Which lines in the data contain the word "Otvori"? Please copy each of them.
== Segment start ==
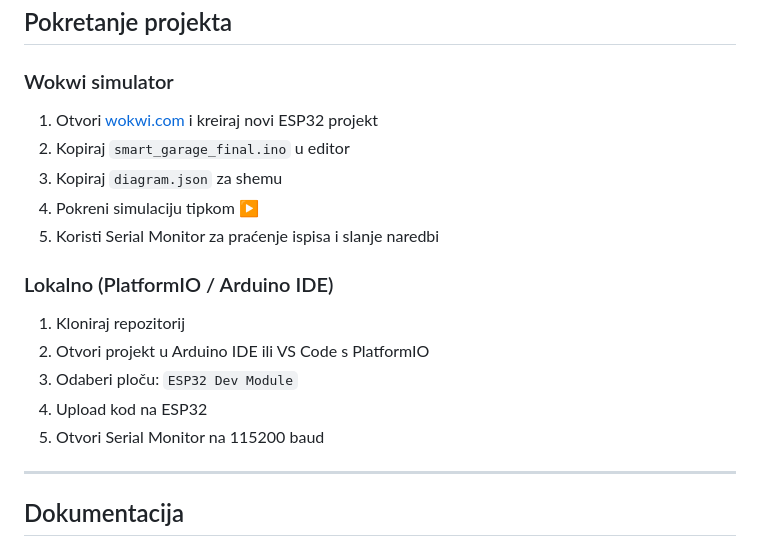
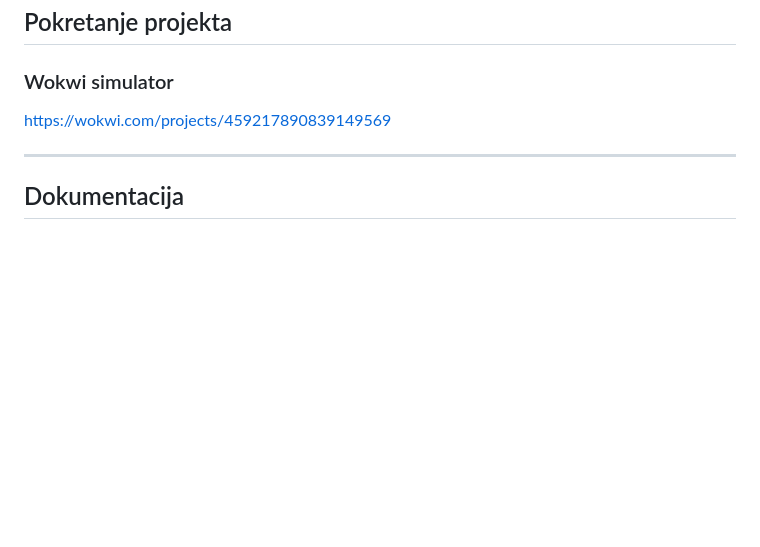
Before and after one commit to borna-rus/RUS--Safar, a Markdown page: Lab1/README.md, the part around the change. Drawn GitHub-style; blank space fills up the shorter version.

```diff
--- a/Lab1/README.md
+++ b/Lab1/README.md
@@ -196,19 +196,7 @@ flowchart TD
 
 ### Wokwi simulator
 
-1. Otvori [wokwi.com](https://wokwi.com) i kreiraj novi ESP32 projekt
-2. Kopiraj `smart_garage_final.ino` u editor
-3. Kopiraj `diagram.json` za shemu
-4. Pokreni simulaciju tipkom ▶
-5. Koristi Serial Monitor za praćenje ispisa i slanje naredbi
-
-### Lokalno (PlatformIO / Arduino IDE)
-
-1. Kloniraj repozitorij
-2. Otvori projekt u Arduino IDE ili VS Code s PlatformIO
-3. Odaberi ploču: `ESP32 Dev Module`
-4. Upload kod na ESP32
-5. Otvori Serial Monitor na 115200 baud
+https://wokwi.com/projects/459217890839149569
 
 ---
 
```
== Segment end ==
_Answer box:_
-1. Otvori [wokwi.com](https://wokwi.com) i kreiraj novi ESP32 projekt
-2. Otvori projekt u Arduino IDE ili VS Code s PlatformIO
-5. Otvori Serial Monitor na 115200 baud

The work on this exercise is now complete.